Publication TypeJournal Article
Year of Publication2020
AuthorsMagana AAlcazar, Wright K, Vaswani A, Caruso M, Reed RL, Bailey CF, Nguyen T, Gray NE, Soumyanath A, Quinn J, Stevens JF, Maier CS
JournalPhytochem Anal
Date Published2020 Apr 12

INTRODUCTION: The phytochemical composition of plant material governs the bioactivity and potential health benefits as well as the outcomes and reproducibility of laboratory studies and clinical trials.

OBJECTIVE: The objective of this work was to develop an efficient method for the in-depth characterisation of plant extracts and quantification of marker compounds that can be potentially used for subsequent product integrity studies. Centella asiatica (L.) Urb., an Ayurvedic herb with potential applications in enhancing mental health and cognitive function, was used as a case study.

METHODS: A quadrupole time-of-flight analyser in conjunction with an optimised high-performance liquid chromatography (HPLC) separation was used for in-depth untargeted fingerprinting and post-acquisition precursor ion quantification to determine levels of distinct phytochemicals in various C. asiatica extracts.

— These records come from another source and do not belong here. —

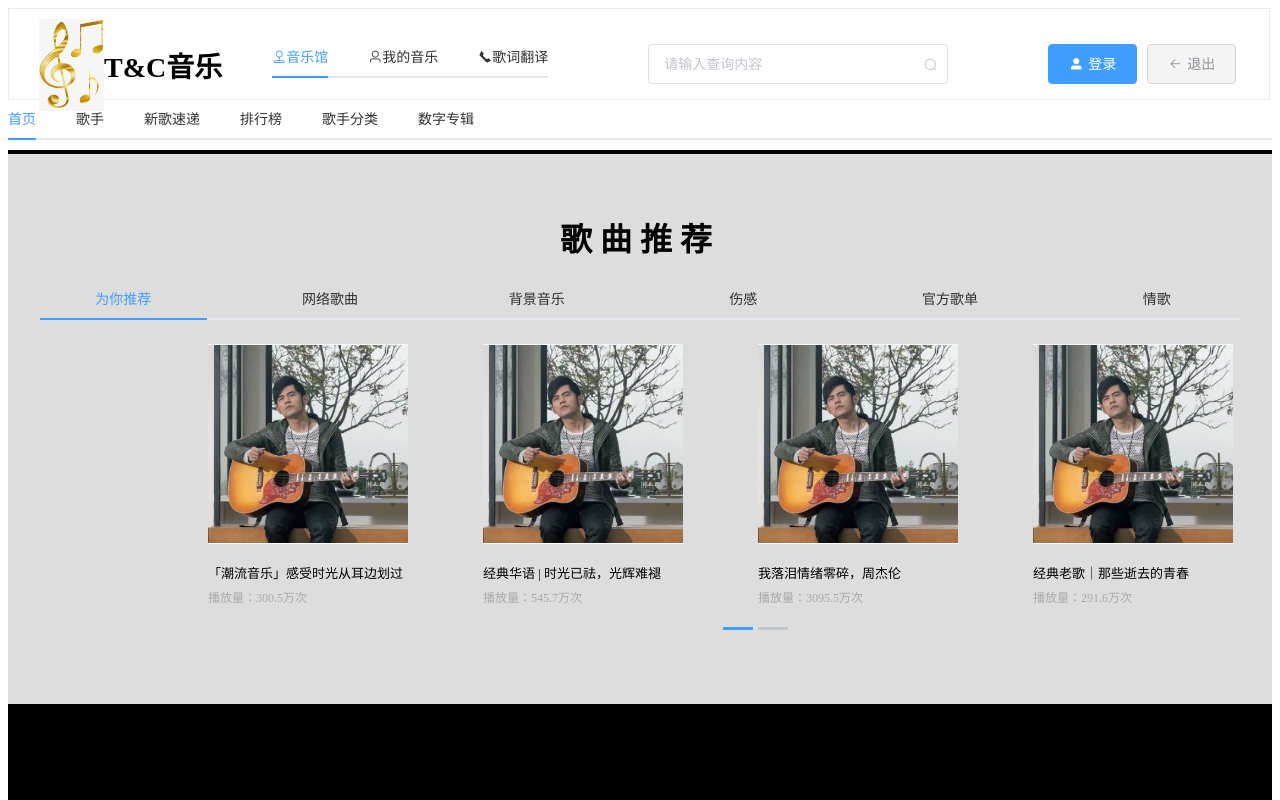
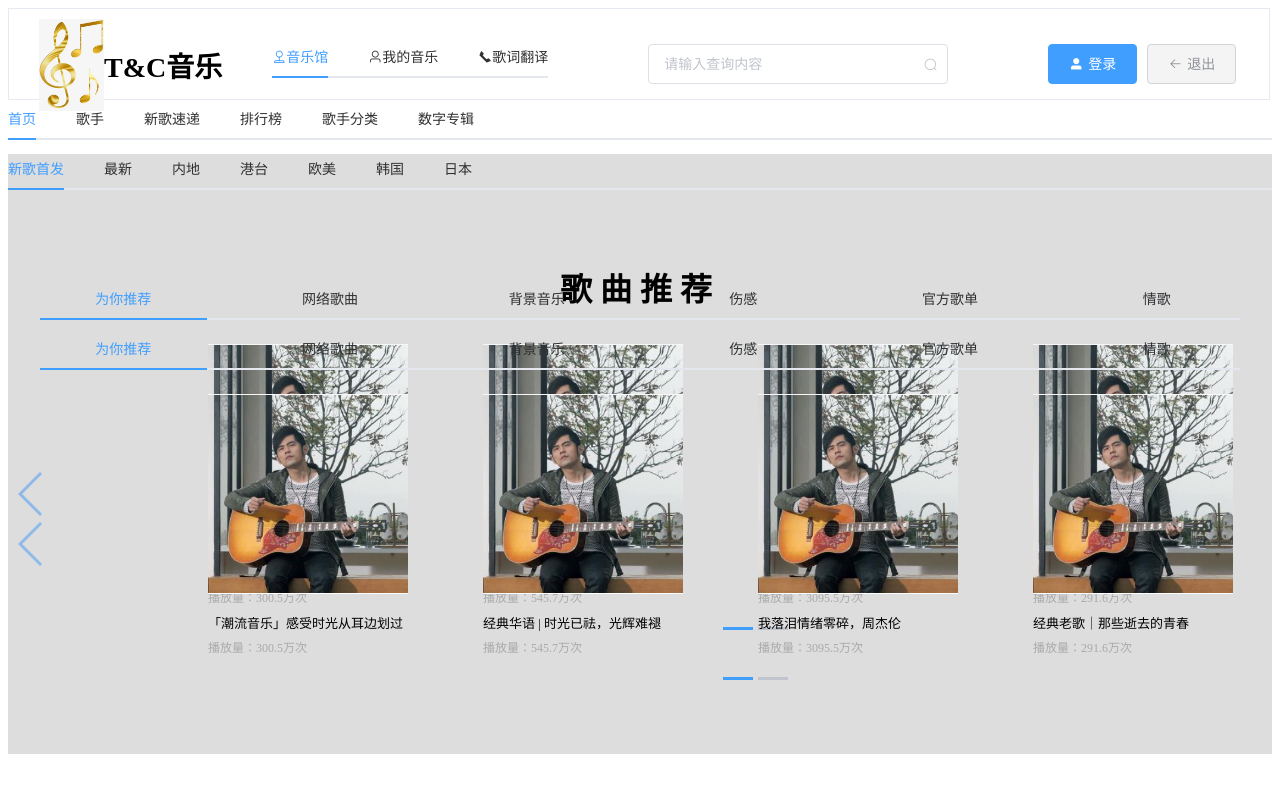
Before and after one commit to JCHappytime/Music-Vue, a Vue app: page /#/index in a window 1280 px wide. Shown: the top 800 px of the page. Built offline with nearby package versions, Linux system fonts and the light colour scheme.

Commit message:
增加新歌首发

```diff
--- a/src/components/Slider.vue
+++ b/src/components/Slider.vue
@@ -34,12 +34,12 @@ export default {
     isPrev: {
       required: false,
       type: Boolean,
-      default: false,
+      default: true,
     },
     isNext: {
       required: false,
       type: Boolean,
-      default: false,
+      default: true,
     },
   },
   components: {
--- a/src/views/Footer.vue
+++ b/src/views/Footer.vue
@@ -21,7 +21,8 @@ export default {
 
 <style lang="scss" scoped>
 .content {
-  height: 1700px;
+  height: 170px;
+  margin-top: 70%;
   background-color: black;
 }
 </style>
--- a/src/views/Header.vue
+++ b/src/views/Header.vue
@@ -31,15 +31,18 @@
       <el-button type="info" icon="el-icon-back" plain small>退出</el-button>
     </div>
     <sub-header></sub-header>
+    <new-songs></new-songs>
   </div>
 </template>
 
 <script>
 import SubHeader from '@/views/Home/Sub-Header'
+import NewSongs from '@/views/Home/New-Songs'
 
 export default {
   components: {
     SubHeader,
+    NewSongs,
   },
   data() {
     return {
--- /dev/null
+++ b/src/views/Home/New-Songs.vue
@@ -0,0 +1,122 @@
+<template>
+  <div class="main-content">
+    <div class="main-content-inner">
+      <el-tabs v-model="activeName" @tab-click="handleClickTab">
+        <el-tab-pane name="home">
+          <span slot="label">新歌首发</span>
+          <div class="home-box">
+            <div>
+              <Home-Page></Home-Page>
+            </div>
+            <div>
+              <Slider :optons="options" :sliders="sliders"></Slider>
+            </div>
+          </div>
+        </el-tab-pane>
+        <el-tab-pane name="singer">
+          <span slot="label">最新</span>
+        </el-tab-pane>
+        <el-tab-pane name="songs">
+          <span slot="label">内地</span>
+        </el-tab-pane>
+        <el-tab-pane name="rank">
+          <span slot="label">港台</span>
+        </el-tab-pane>
+        <el-tab-pane name="singers">
+          <span slot="label">欧美</span>
+        </el-tab-pane>
+        <el-tab-pane name="cds">
+          <span slot="label">韩国</span>
+        </el-tab-pane>
+        <el-tab-pane name="cds">
+          <span slot="label">日本</span>
+        </el-tab-pane>
+      </el-tabs>
+    </div>
+  </div>
+</template>
+
+<script>
+import Slider from '@/components/Slider'
+import HomePage from '@/views/Home/Home-Page'
+
+export default {
+  components: {
+    Slider,
+    HomePage,
+  },
+  data() {
+    return {
+      activeName: 'home',
+      options: {},
+      // sliders: {},
+    }
+  },
+  computed: {
+    sliders() {
+      const res = [
+        {
+          name: 'Singer1',
+          description: '「潮流音乐」感受时光从耳边划过',
+          btnName: '下载',
+          imgName: '../assets/swiper1.jpg',
+          play: 300.5,
+        },
+        {
+          name: 'Flowers',
+          description: '经典华语 | 时光已祛，光辉难褪',
+          btnName: '下载',
+          imgName: '../assets/swiper2.jpg',
+          play: 545.7,
+        },
+        {
+          name: '周杰伦',
+          description: '我落泪情绪零碎，周杰伦',
+          btnName: '下载',
+          imgName: '../assets/swiper3.jpg',
+          play: 3095.5,
+        },
+        {
+          name: 'Singer2',
+          description: '经典老歌｜那些逝去的青春',
+          btnName: '下载',
+          imgName: '../assets/swiper4.jpg',
+          play: 291.6,
+        },
+        {
+          name: '张国荣',
+          description: '岁月留声：80年代经典粤语',
+          btnName: '下载',
+          imgName: '../assets/swiper5.jpg',
+          play: 600.6,
+        },
+      ]
+      return res
+    },
+  },
+  methods: {
+    handleClickTab(tab, event) {
+      if (tab.name === 'home') {
+        // this.$router.push('/subHome')
+      }
+    },
+  },
+}
+</script>
+
+<style lang="scss" scoped>
+.main-content {
+  /* width: 1200px; */
+  height: 50px;
+  margin: 0 auto;
+}
+.home-box {
+  /* width: 1200px; */
+  padding: 60px 0;
+  background-color: #ddd;
+}
+.main-content-inner {
+  /* padding: 0 365px; */
+  margin: auto;
+}
+</style>
```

RESULTS: We demonstrate the utility of this workflow for the characterisation of extracts of C. asiatica. This integrated workflow allowed the identification or tentative identification of 117 compounds, chemically interconnected based on Tanimoto chemical similarity, and the accurate quantification of 24 phytochemicals commonly found in C. asiatica extracts.

CONCLUSION: We report a phytochemical analysis method combining liquid chromatography, high resolution mass spectral data acquisition, and post-acquisition interrogation that allows chemical fingerprints of botanicals to be obtained in conjunction with accurate quantification of distinct phytochemicals. The variability in the composition of specialised metabolites across different C. asiatica accessions was substantial, demonstrating that detailed characterisation of plant extracts is a prerequisite for reproducible use in laboratory studies, clinical trials and safe consumption. The methodological approach is generally applicable to other botanical products.

PubMed ID32281154
Grant ListR01AT008099 / GF / NIH HHS / United States
R61AT009629 / GF / NIH HHS / United States
S10RR027878 / GF / NIH HHS / United States
T32 AT002688 / GF / NIH HHS / United States